Ben Franklin considered himself not only a Philadelphia native, he considered Britain to be his home. He spent 15 years as a diplomat between the colonies and the mother country of England.
He saw himself as loyal to both America and Britain, and he saw America as an equal part of Britain. And, in no way shape or form would he ever consider his beloved America separating from his beloved Britain.
He spent these 15 years in Britain almost as often as he was in Philadelphia, doing his part in maintaining good relations between the two. In fact, when the Stamp Tax was enacted, he stood before the British Parliament and convinced them to end the tax. And, because of Franklin, the tax was ended.
But, because of his friendly ties with Britain, many Americans believed Franklin was one of the reasons the Stamp tax was passed in the first place. And, because word traveled slowly in those days, they didn’t know he had worked so hard to end the tax. So, many Americans grew to hate the man they once dearly loved.
Now Franklin had to show that he truly was an American first, however, he still was adamantly opposed to any idea of a Revolution.
In 1774, he went before Parliament in a friendly gesture to ease tensions between the British and Americans. There, in a Privy Council, he was ridiculed and humiliated for his opinions.
As a result of this he left Britain and joined the Revolutionary cause he was once so adamantly opposed to. And, while many historians give George Washington credit for winning the revolutionary war, it real credit should be given to Franklin.
While the war was raging, Franklin spent years in France trying to convince the French to help the American colonists. Franklin knew the French hated the British, and used this to his advantage.

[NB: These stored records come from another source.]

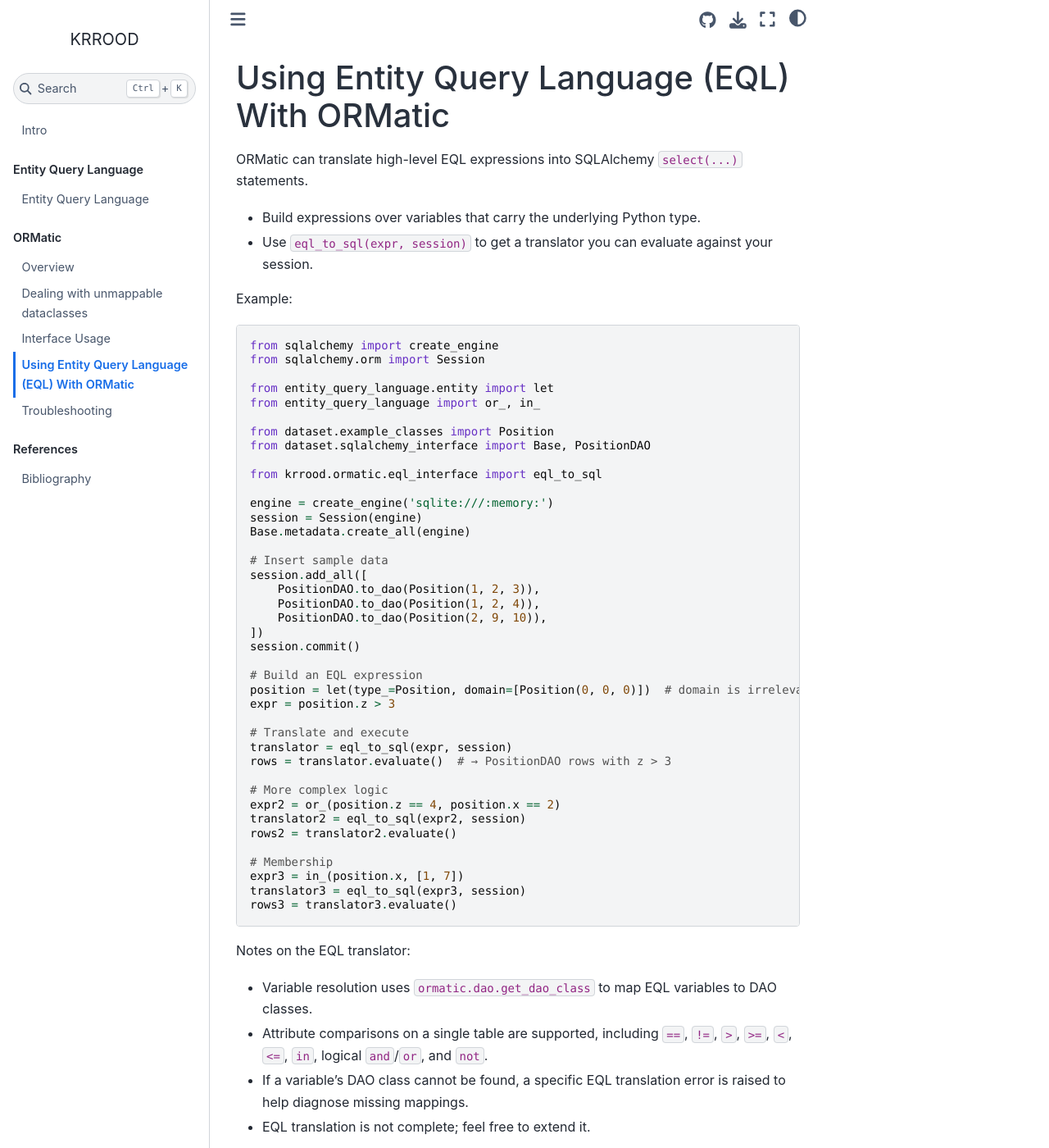
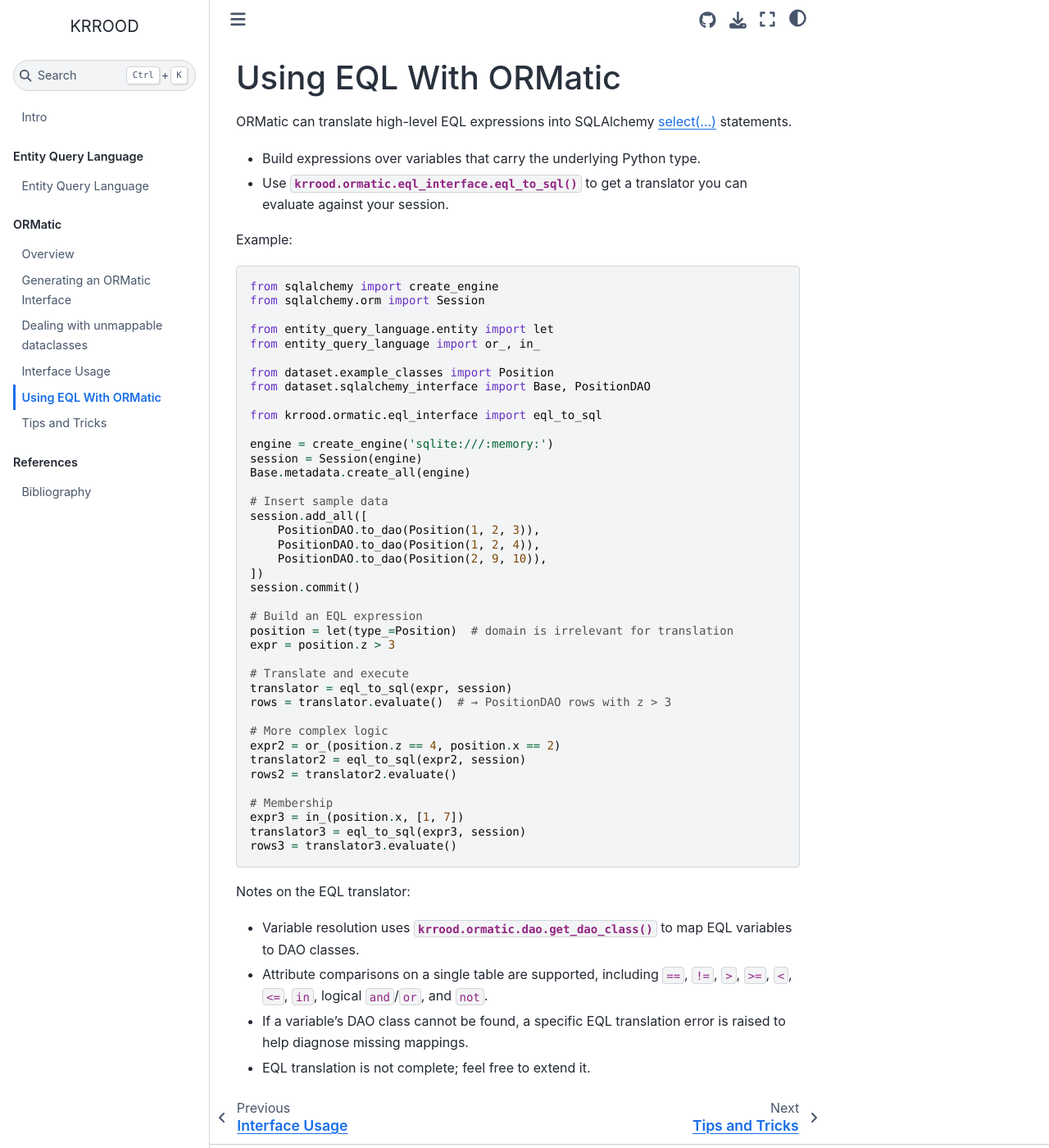
Before and after one commit to tomsch420/krrood, a Jupyter Book: the page built from doc/ormatic/eql_for_ormatic.rst, in a window 1280 px wide and 1400 px high. Shown: the whole window at 82% size. Built offline with Jupyter Book 1.0.4 settings and Sphinx 7.4.7 and the Sphinx Book theme 1.1.4, drawn with Linux system fonts in a browser that asks for light colours; pages that are not in the unit, such as notebooks, are missing from menus.

Commit message:
ormatic user guide

```diff
--- a/doc/_toc.yml
+++ b/doc/_toc.yml
@@ -26,11 +26,11 @@ parts:
 - caption: ORMatic
   chapters:
     - file: ormatic/intro
-    - file: ormatic/example
+    - file: ormatic/orm_generation
     - file: ormatic/alternative_mapping
     - file: ormatic/interface_usage
     - file: ormatic/eql_for_ormatic
-    - file: ormatic/troubleshooting
+    - file: ormatic/tips_and_tricks
 
 - caption: References
   chapters:
--- a/doc/ormatic/eql_for_ormatic.rst
+++ b/doc/ormatic/eql_for_ormatic.rst
@@ -1,10 +1,10 @@
-Using Entity Query Language (EQL) With ORMatic
+Using EQL With ORMatic
 ==============================================
 
-ORMatic can translate high-level EQL expressions into SQLAlchemy ``select(...)`` statements.
+ORMatic can translate high-level EQL expressions into SQLAlchemy `select(...) <https://docs.sqlalchemy.org/en/20/orm/queryguide/select.html#writing-select-statements-for-orm-mapped-classes>`_ statements.
 
 - Build expressions over variables that carry the underlying Python type.
-- Use ``eql_to_sql(expr, session)`` to get a translator you can evaluate against your session.
+- Use :py:func:`krrood.ormatic.eql_interface.eql_to_sql` to get a translator you can evaluate against your session.
 
 Example:
 
@@ -34,7 +34,7 @@ Example:
    session.commit()
 
    # Build an EQL expression
-   position = let(type_=Position, domain=[Position(0, 0, 0)])  # domain is irrelevant for translation
+   position = let(type_=Position)  # domain is irrelevant for translation
    expr = position.z > 3
 
    # Translate and execute
@@ -53,7 +53,7 @@ Example:
 
 Notes on the EQL translator:
 
-- Variable resolution uses ``ormatic.dao.get_dao_class`` to map EQL variables to DAO classes.
+- Variable resolution uses :py:func:`krrood.ormatic.dao.get_dao_class` to map EQL variables to DAO classes.
 - Attribute comparisons on a single table are supported, including ``==``, ``!=``, ``>``, ``>=``, ``<``, ``<=``, ``in``, logical ``and``/``or``, and ``not``.
 - If a variable’s DAO class cannot be found, a specific EQL translation error is raised to help diagnose missing mappings.
 - EQL translation is not complete; feel free to extend it.
```
Also changed, not shown: doc/ormatic/tips_and_tricks.rst (added, +17 -0 lines), doc/ormatic/troubleshooting.rst (deleted, +0 -30 lines).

Once the French soldiers joined the colonists, the war was soon over.